Aired on KSDS-FM on 11/29/19
RUN DATES: 11/14/19 – 12/7/19
VENUE: Backyard Renaissance at 10th Avenue Arts
You kind of have to gird your loins for a David Mamet play. In addition to the explosive barrage of profanity and misogyny, and the lame machismo of lunkhead losers, you’re confronted by the underbelly of society at its most desperate and despairing.
“American Buffalo” throws in a low-end, doomed swindle, mis-conceived by petty thieves embodying free enterprise in all its cutthroat splendor. These are would-be capitalists hellbent on getting their slice of the American pie. For them, loyalty and friendship don’t mix well with business and greed.
Mamet’s characters, while rarely likable, are always intriguing, and in the excellent Backyard Renaissance Theatre production, they’re often rather amusing, even if they don’t always intend to be.

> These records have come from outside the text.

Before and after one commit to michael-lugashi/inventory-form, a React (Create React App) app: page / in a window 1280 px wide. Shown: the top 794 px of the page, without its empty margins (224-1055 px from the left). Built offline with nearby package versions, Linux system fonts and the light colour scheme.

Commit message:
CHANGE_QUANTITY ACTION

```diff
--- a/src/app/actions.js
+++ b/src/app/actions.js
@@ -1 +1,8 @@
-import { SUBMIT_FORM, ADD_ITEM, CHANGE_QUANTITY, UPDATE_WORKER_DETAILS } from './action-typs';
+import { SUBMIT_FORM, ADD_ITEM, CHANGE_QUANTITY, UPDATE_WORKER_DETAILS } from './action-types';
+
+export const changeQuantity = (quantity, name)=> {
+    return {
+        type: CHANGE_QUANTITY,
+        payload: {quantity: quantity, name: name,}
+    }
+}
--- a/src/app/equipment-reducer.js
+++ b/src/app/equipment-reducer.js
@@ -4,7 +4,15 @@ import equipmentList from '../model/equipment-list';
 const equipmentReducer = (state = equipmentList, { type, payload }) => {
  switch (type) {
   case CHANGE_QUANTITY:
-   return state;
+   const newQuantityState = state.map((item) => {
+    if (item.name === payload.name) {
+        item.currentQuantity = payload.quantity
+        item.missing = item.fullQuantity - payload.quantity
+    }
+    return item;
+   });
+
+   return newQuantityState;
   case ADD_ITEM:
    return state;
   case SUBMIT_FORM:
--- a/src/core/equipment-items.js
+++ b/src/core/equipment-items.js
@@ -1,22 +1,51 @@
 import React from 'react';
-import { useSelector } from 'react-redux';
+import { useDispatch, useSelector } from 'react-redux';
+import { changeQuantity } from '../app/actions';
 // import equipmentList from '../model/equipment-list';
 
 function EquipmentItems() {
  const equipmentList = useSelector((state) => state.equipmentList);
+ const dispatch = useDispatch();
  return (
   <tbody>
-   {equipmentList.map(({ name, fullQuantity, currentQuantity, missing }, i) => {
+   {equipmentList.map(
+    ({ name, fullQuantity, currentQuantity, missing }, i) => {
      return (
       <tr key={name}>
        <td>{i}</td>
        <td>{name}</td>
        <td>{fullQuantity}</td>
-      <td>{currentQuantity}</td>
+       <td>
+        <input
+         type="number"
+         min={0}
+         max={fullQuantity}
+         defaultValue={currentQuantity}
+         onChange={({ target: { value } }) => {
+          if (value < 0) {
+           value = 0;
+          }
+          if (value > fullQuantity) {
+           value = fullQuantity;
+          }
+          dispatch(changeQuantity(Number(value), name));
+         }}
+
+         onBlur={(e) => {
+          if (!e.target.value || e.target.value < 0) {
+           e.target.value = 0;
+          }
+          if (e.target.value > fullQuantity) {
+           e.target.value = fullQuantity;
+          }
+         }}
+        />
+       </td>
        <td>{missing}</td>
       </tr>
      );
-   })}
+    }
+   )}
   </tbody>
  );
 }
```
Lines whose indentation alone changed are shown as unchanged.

Rosina Reynolds directs this 1975 classic with bite, precision and perfect pacing. The outstanding actors include two of San Diego’s finest, and one Southwestern College student making an impressive professional stage debut.

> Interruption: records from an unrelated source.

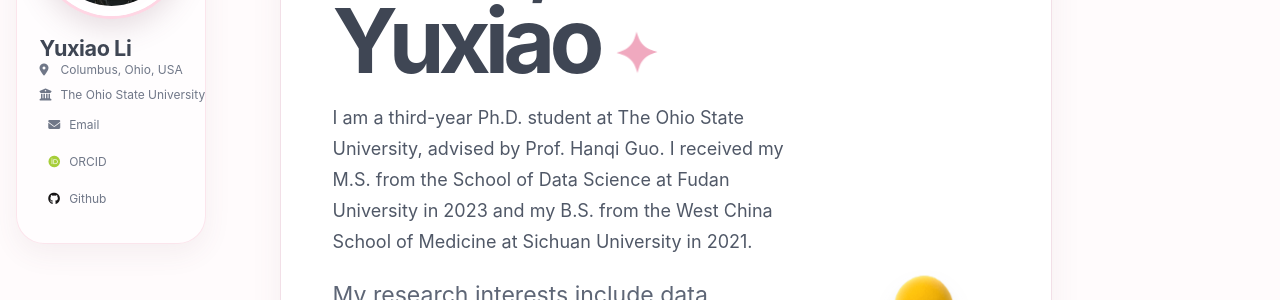
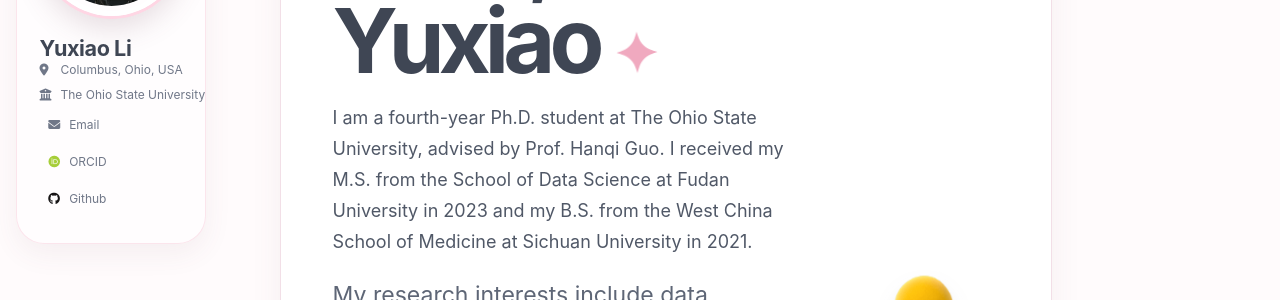
Before and after one commit to YuxiaoLi1234/YuxiaoLi1234.github.io, a Jekyll site: the page built from _pages/about.md, in a window 1280 px wide and 900 px high. Shown: the part 306-606 px from the top of the window. Built offline with Jekyll 4.4.1, drawn with Linux system fonts in a browser that asks for light colours; some web fonts are replaced.

Commit message:
Update PhD year to fourth year

```diff
--- a/_pages/about.md
+++ b/_pages/about.md
@@ -12,7 +12,7 @@ redirect_from:
   <div class="home-intro__copy">
     <p class="home-intro__eyebrow">Ph.D. Student · The Ohio State University</p>
     <h1 id="hello-yuxiao">Hello, I'm Yuxiao <span aria-hidden="true">✦</span></h1>
-    <p class="home-intro__bio">I am a third-year Ph.D. student at The Ohio State University, advised by Prof. Hanqi Guo. I received my M.S. from the School of Data Science at Fudan University in 2023 and my B.S. from the West China School of Medicine at Sichuan University in 2021.</p>
+    <p class="home-intro__bio">I am a fourth-year Ph.D. student at The Ohio State University, advised by Prof. Hanqi Guo. I received my M.S. from the School of Data Science at Fudan University in 2023 and my B.S. from the West China School of Medicine at Sichuan University in 2021.</p>
     <p class="home-intro__lead">My research interests include data visualization, topological data analysis, and data compression.</p>
 
     <div class="research-chips" aria-label="Research interests">
```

Absolutely nothing goes right for these bottom-rung hustlers and their supposedly meticulous plans for a rare-coin heist that includes the titular nickel. Along the way, relationships are frayed and the junk shop, filled to the brim with Chicago’s castoffs, from clocks to carpets to instruments of animal butchery, is demolished by the end.
And young Bobby, a kind of conman-in-training, gets the worst of it, thanks to violent, vitriolic, irrational hothead Teach, marvelously played by Richard Baird, as an empty-pocketed, self-deluded shark who thinks he’s smarter than everyone else. When ruffled, or messed with, or cheated at cards, his credo is: “The only way to treat these people is to kill these people.”

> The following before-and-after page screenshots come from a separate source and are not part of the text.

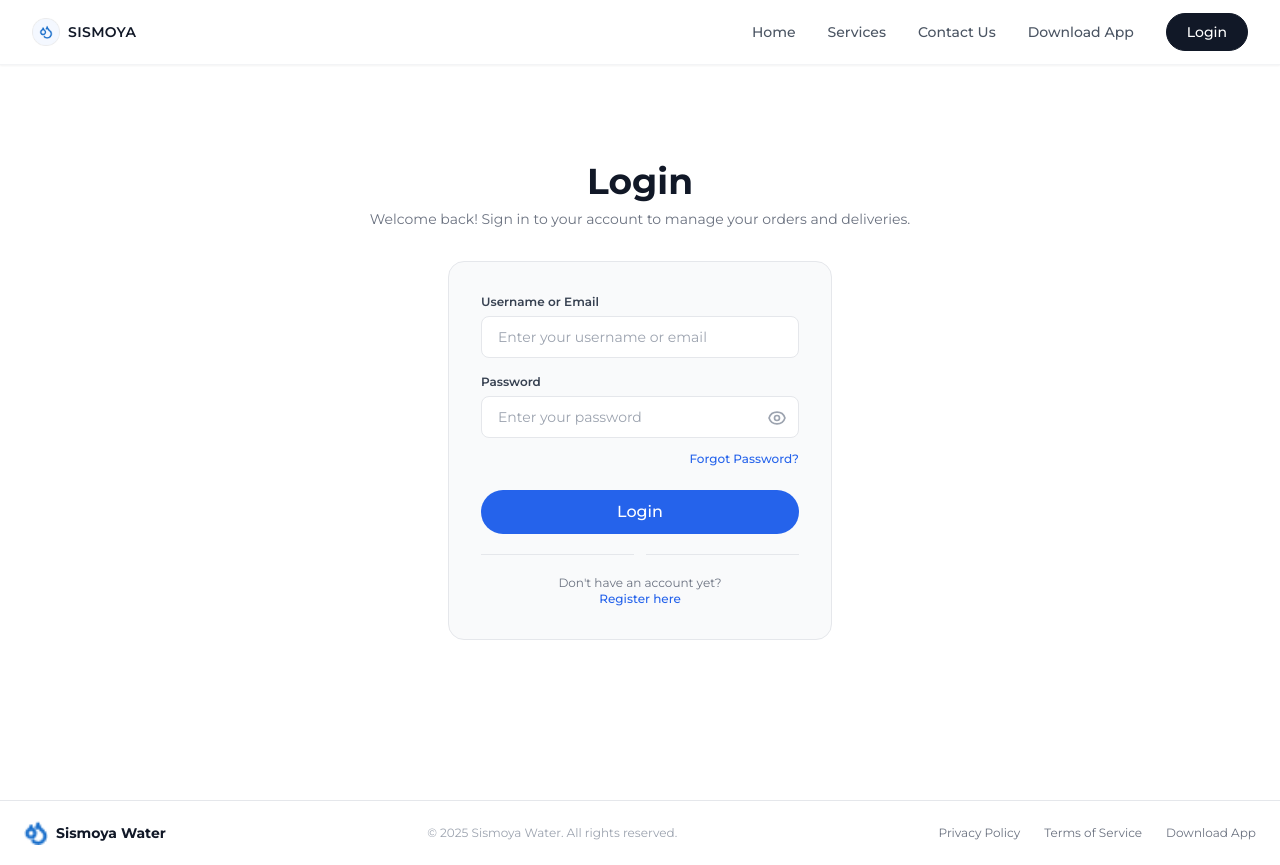
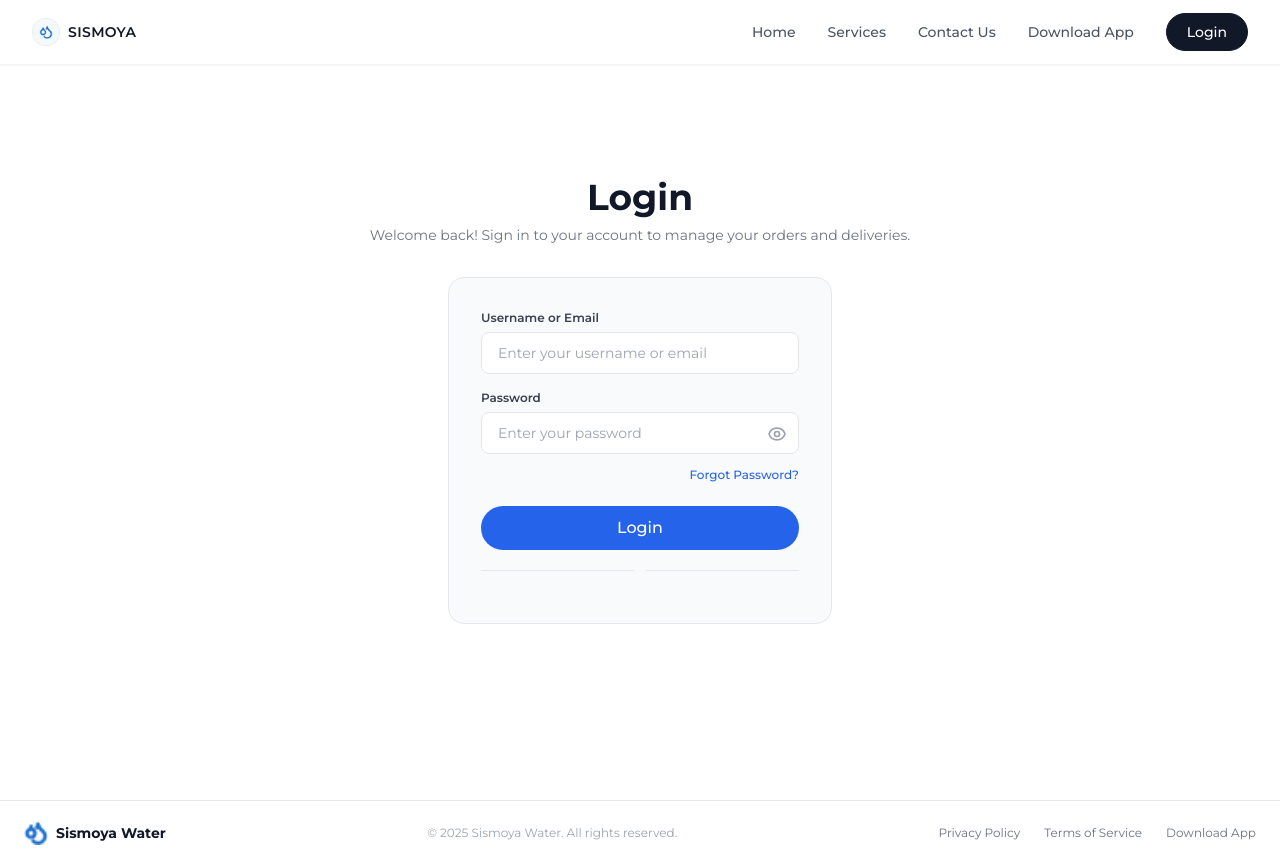
Before and after one commit to Jayvieeeee/Sismoya_Frontend, a Vue app: page /login in a window 1280 px wide. Built offline with nearby package versions, Linux system fonts and the light colour scheme; a web font is replaced by a local one.

Commit message:
remove register

```diff
--- a/src/view/Auth/Login.vue
+++ b/src/view/Auth/Login.vue
@@ -255,15 +255,19 @@ function goToForgotPass() {
           <div class="flex-1 h-px bg-gray-200"></div>
         </div>
 
+<!--
         <p class="text-xs text-center text-gray-500">
           Don't have an account yet?
           <br />
           <span
             @click="goToRegister"
             class="text-blue-600 font-medium cursor-pointer hover:underline"
-            >Register here</span
           >
+            Register here
+          </span>
         </p>
+        </p>
+        -->
       </div>
     </section>
   </LandingPageLayout>
```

Even nervous sorta-nice-guy Donny, expertly portrayed by Francis Gercke, loses his temper as the evening’s master-plan goes spectacularly awry.
Marcel Ferrin is wonderfully monosyllabic as Donny’s underling and Teach’s punching-bag, Bobby, a possible junkie who may be a bit slow on the uptake, but who has secrets of his own, however ill-conceived.
With detailed set and props, and effective lighting, costumes and sound, the production is deliciously dark and disturbing, played with frightening ferocity and sad comic gusto.
©2019 PAT LAUNER/Patté Productions, Inc.